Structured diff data
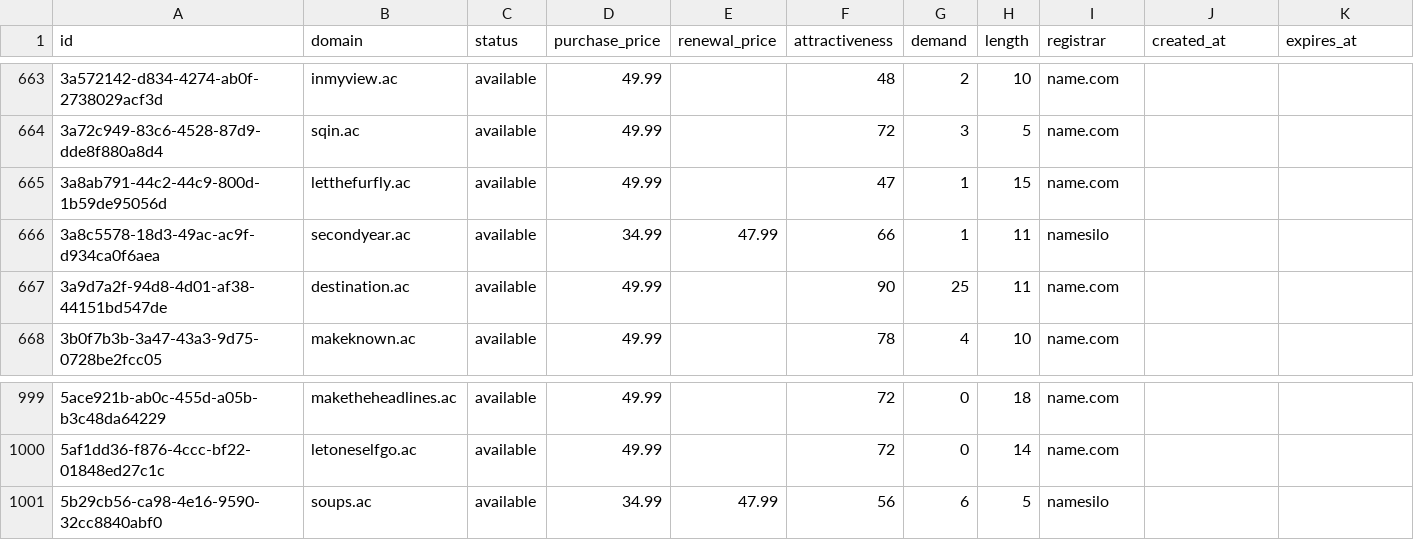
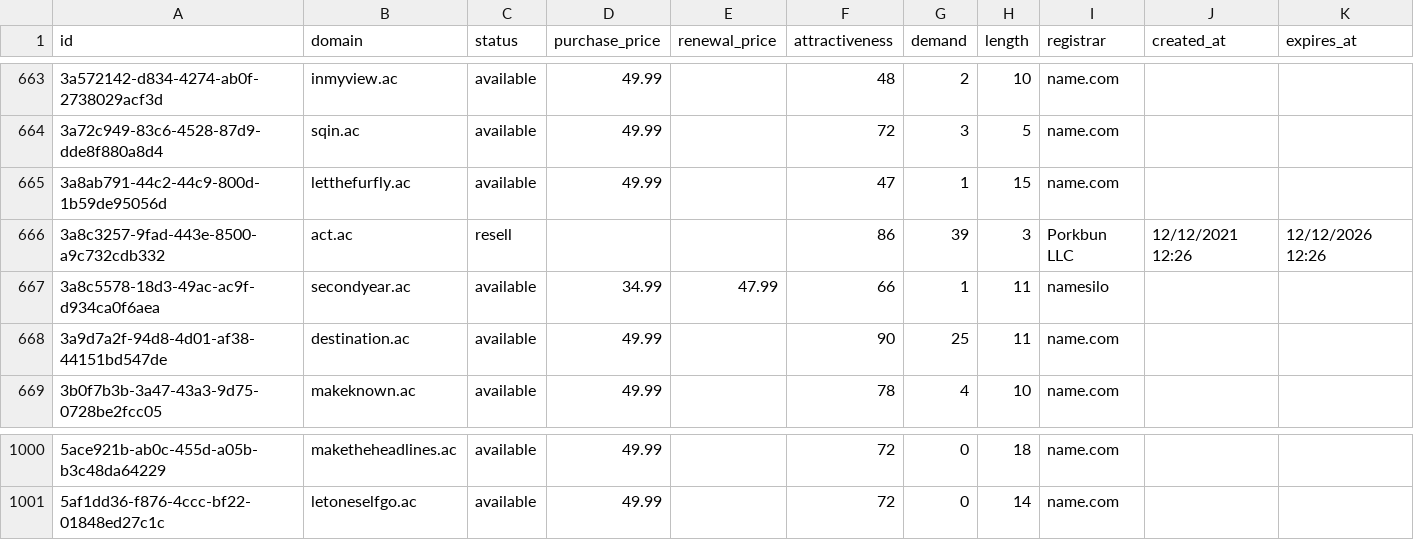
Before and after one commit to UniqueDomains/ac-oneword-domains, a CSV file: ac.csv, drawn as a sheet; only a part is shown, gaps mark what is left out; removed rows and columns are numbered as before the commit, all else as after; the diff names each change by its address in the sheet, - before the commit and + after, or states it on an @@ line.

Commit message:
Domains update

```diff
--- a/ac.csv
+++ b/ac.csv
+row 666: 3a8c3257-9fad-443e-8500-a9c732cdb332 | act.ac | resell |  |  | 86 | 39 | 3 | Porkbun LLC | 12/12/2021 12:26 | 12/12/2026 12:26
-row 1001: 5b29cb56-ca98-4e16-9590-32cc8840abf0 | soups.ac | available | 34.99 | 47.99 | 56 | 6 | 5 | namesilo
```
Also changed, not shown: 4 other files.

---

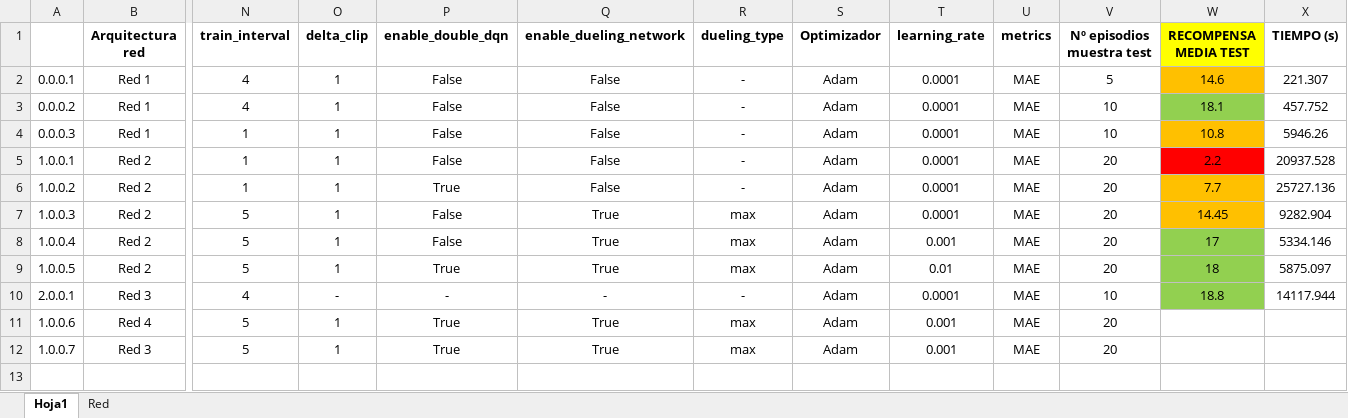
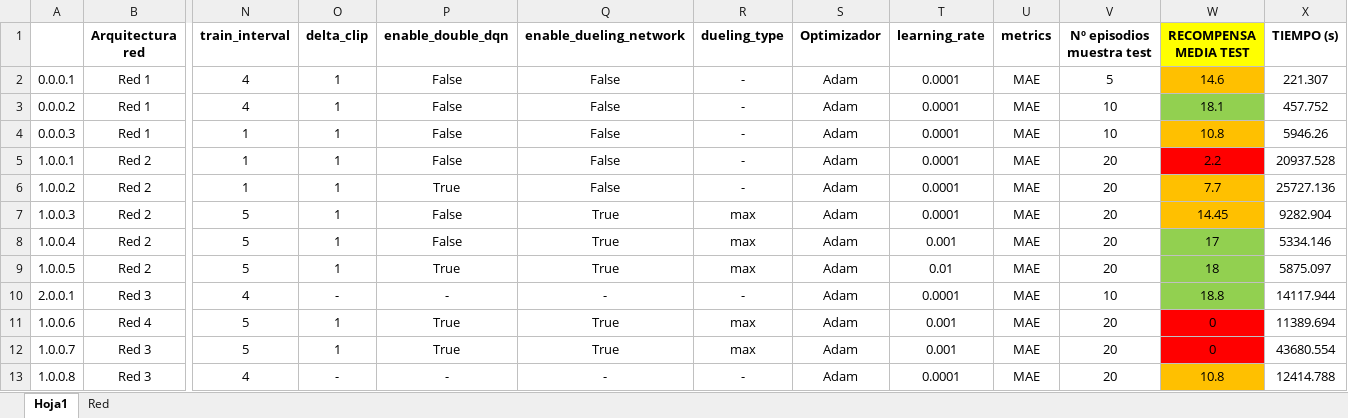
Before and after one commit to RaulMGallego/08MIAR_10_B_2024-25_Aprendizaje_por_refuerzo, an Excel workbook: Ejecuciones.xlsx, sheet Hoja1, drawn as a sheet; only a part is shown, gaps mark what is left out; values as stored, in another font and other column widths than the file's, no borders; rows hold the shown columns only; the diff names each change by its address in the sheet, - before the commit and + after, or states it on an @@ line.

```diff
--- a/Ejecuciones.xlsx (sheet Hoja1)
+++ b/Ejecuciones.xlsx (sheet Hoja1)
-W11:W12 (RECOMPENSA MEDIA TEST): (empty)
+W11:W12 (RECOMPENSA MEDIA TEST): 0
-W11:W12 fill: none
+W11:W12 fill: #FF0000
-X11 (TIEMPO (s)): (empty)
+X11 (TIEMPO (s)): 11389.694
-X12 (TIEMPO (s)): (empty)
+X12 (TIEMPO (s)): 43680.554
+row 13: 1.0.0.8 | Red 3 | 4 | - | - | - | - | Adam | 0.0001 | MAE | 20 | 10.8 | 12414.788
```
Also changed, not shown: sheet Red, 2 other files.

> Problem description: Copy out, word for word, the part of the entries above that begins at the line with "to RaulMGallego/08MIAR_10_B_2024-25_Aprendizaje_por_refuerzo, an" and ends at the line with "Also changed, not shown: sheet", including both.

> Solution to this problem:
Before and after one commit to RaulMGallego/08MIAR_10_B_2024-25_Aprendizaje_por_refuerzo, an Excel workbook: Ejecuciones.xlsx, sheet Hoja1, drawn as a sheet; only a part is shown, gaps mark what is left out; values as stored, in another font and other column widths than the file's, no borders; rows hold the shown columns only; the diff names each change by its address in the sheet, - before the commit and + after, or states it on an @@ line.

```diff
--- a/Ejecuciones.xlsx (sheet Hoja1)
+++ b/Ejecuciones.xlsx (sheet Hoja1)
-W11:W12 (RECOMPENSA MEDIA TEST): (empty)
+W11:W12 (RECOMPENSA MEDIA TEST): 0
-W11:W12 fill: none
+W11:W12 fill: #FF0000
-X11 (TIEMPO (s)): (empty)
+X11 (TIEMPO (s)): 11389.694
-X12 (TIEMPO (s)): (empty)
+X12 (TIEMPO (s)): 43680.554
+row 13: 1.0.0.8 | Red 3 | 4 | - | - | - | - | Adam | 0.0001 | MAE | 20 | 10.8 | 12414.788
```
Also changed, not shown: sheet Red, 2 other files.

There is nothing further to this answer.